SUPPLIED MATERIAL:
==*==
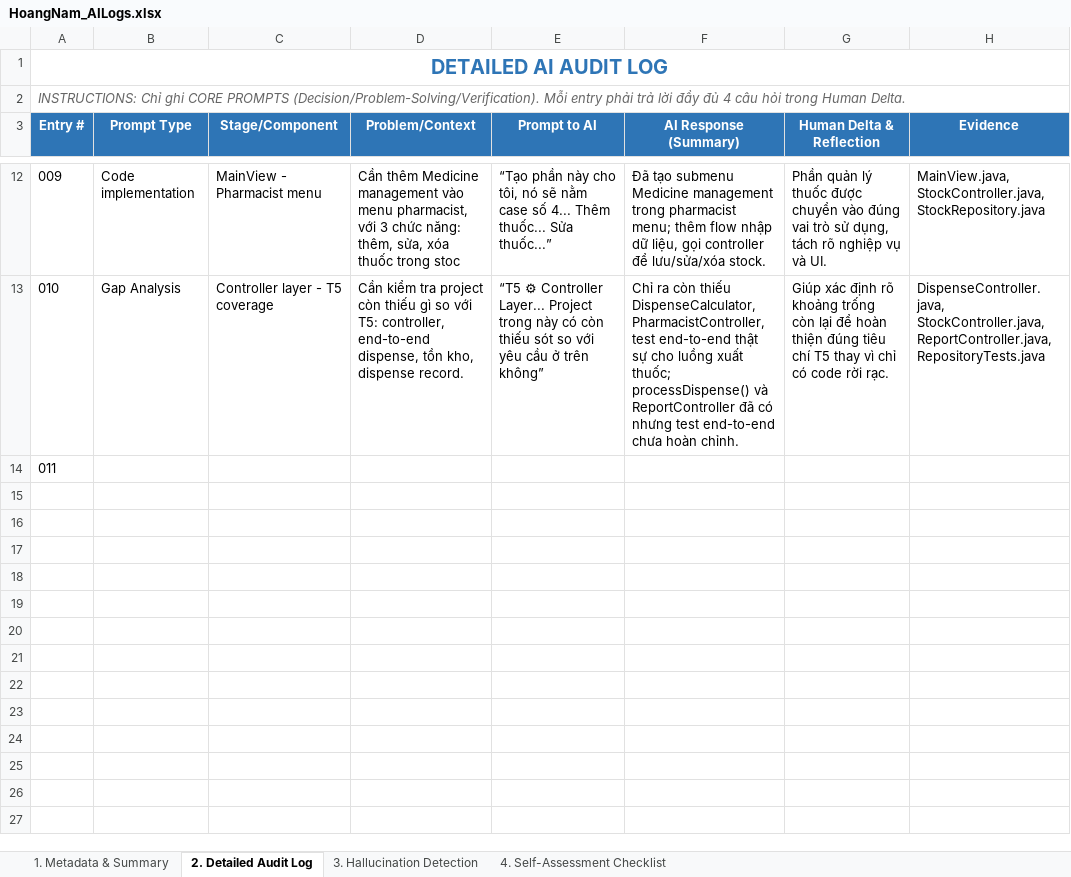
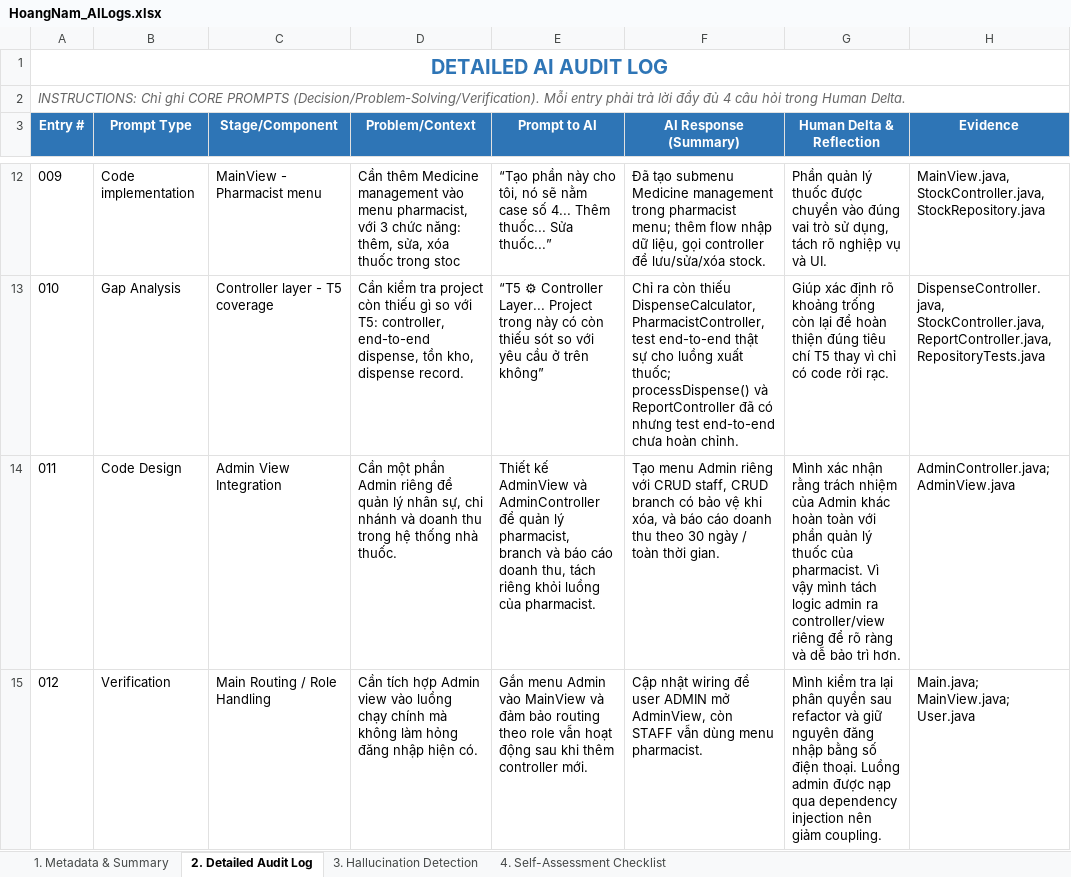
Before and after one commit to rtafag/LAB211_Group2, an Excel workbook: ai_logs/HoangNam_AILogs.xlsx, sheet 2. Detailed Audit Log, drawn as a sheet; only a part is shown, gaps mark what is left out; values as stored, in another font and other column widths than the file's, no borders; the diff names each change by its address in the sheet, - before the commit and + after, or states it on an @@ line.

Commit message:
update FinalReport.docx and AILogs

```diff
--- a/ai_logs/HoangNam_AILogs.xlsx (sheet 2. Detailed Audit Log)
+++ b/ai_logs/HoangNam_AILogs.xlsx (sheet 2. Detailed Audit Log)
-B14 (Prompt Type): (empty)
+B14 (Prompt Type): Code Design
-C14 (Stage/Component): (empty)
+C14 (Stage/Component): Admin View Integration
-D14 (Problem/Context): (empty)
+D14 (Problem/Context): Cần một phần Admin riêng để quản lý nhân sự, chi nhánh và doanh thu trong hệ thống nhà thuốc.
-E14 (Prompt to AI): (empty)
+E14 (Prompt to AI): Thiết kế AdminView và AdminController để quản lý pharmacist, branch và báo cáo doanh thu, tách riêng khỏi luồng của pharmacist.
-F14 (AI Response (Summary)): (empty)
+F14 (AI Response (Summary)): Tạo menu Admin riêng với CRUD staff, CRUD branch có bảo vệ khi xóa, và báo cáo doanh thu theo 30 ngày / toàn thời gian.
-G14 (Human Delta & Reflection): (empty)
+G14 (Human Delta & Reflection): Mình xác nhận rằng trách nhiệm của Admin khác hoàn toàn với phần quản lý thuốc của pharmacist. Vì vậy mình tách logic admin ra controller/view riêng để rõ ràng và dễ bảo trì hơn.
-H14 (Evidence): (empty)
+H14 (Evidence): AdminController.java; AdminView.java
+row 15: 012 | Verification | Main Routing / Role Handling | Cần tích hợp Admin view vào luồng chạy chính mà không làm hỏng đăng nhập hiện có. | Gắn menu Admin vào MainView và đảm bảo routing theo role vẫn hoạt động sau khi thêm controller mới. | Cập nhật wiring để user ADMIN mở AdminView, còn STAFF vẫn dùng menu pharmacist. | Mình kiểm tra lại phân quyền sau refactor và giữ nguyên đăng nhập bằng số điện thoại. Luồng admin được nạp qua dependency injection nên giảm coupling. | Main.java; MainView.java; User.java
```
Also changed, not shown: sheet 3. Hallucination Detection, 2 other files.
==*==
ABOUT THIS TASK: Whatever pictures the entries contain, omit them, and write the rest out exactly.

OUTPUT OF THE TASK:
Before and after one commit to rtafag/LAB211_Group2, an Excel workbook: ai_logs/HoangNam_AILogs.xlsx, sheet 2. Detailed Audit Log, drawn as a sheet; only a part is shown, gaps mark what is left out; values as stored, in another font and other column widths than the file's, no borders; the diff names each change by its address in the sheet, - before the commit and + after, or states it on an @@ line.

Commit message:
update FinalReport.docx and AILogs

```diff
--- a/ai_logs/HoangNam_AILogs.xlsx (sheet 2. Detailed Audit Log)
+++ b/ai_logs/HoangNam_AILogs.xlsx (sheet 2. Detailed Audit Log)
-B14 (Prompt Type): (empty)
+B14 (Prompt Type): Code Design
-C14 (Stage/Component): (empty)
+C14 (Stage/Component): Admin View Integration
-D14 (Problem/Context): (empty)
+D14 (Problem/Context): Cần một phần Admin riêng để quản lý nhân sự, chi nhánh và doanh thu trong hệ thống nhà thuốc.
-E14 (Prompt to AI): (empty)
+E14 (Prompt to AI): Thiết kế AdminView và AdminController để quản lý pharmacist, branch và báo cáo doanh thu, tách riêng khỏi luồng của pharmacist.
-F14 (AI Response (Summary)): (empty)
+F14 (AI Response (Summary)): Tạo menu Admin riêng với CRUD staff, CRUD branch có bảo vệ khi xóa, và báo cáo doanh thu theo 30 ngày / toàn thời gian.
-G14 (Human Delta & Reflection): (empty)
+G14 (Human Delta & Reflection): Mình xác nhận rằng trách nhiệm của Admin khác hoàn toàn với phần quản lý thuốc của pharmacist. Vì vậy mình tách logic admin ra controller/view riêng để rõ ràng và dễ bảo trì hơn.
-H14 (Evidence): (empty)
+H14 (Evidence): AdminController.java; AdminView.java
+row 15: 012 | Verification | Main Routing / Role Handling | Cần tích hợp Admin view vào luồng chạy chính mà không làm hỏng đăng nhập hiện có. | Gắn menu Admin vào MainView và đảm bảo routing theo role vẫn hoạt động sau khi thêm controller mới. | Cập nhật wiring để user ADMIN mở AdminView, còn STAFF vẫn dùng menu pharmacist. | Mình kiểm tra lại phân quyền sau refactor và giữ nguyên đăng nhập bằng số điện thoại. Luồng admin được nạp qua dependency injection nên giảm coupling. | Main.java; MainView.java; User.java
```
Also changed, not shown: sheet 3. Hallucination Detection, 2 other files.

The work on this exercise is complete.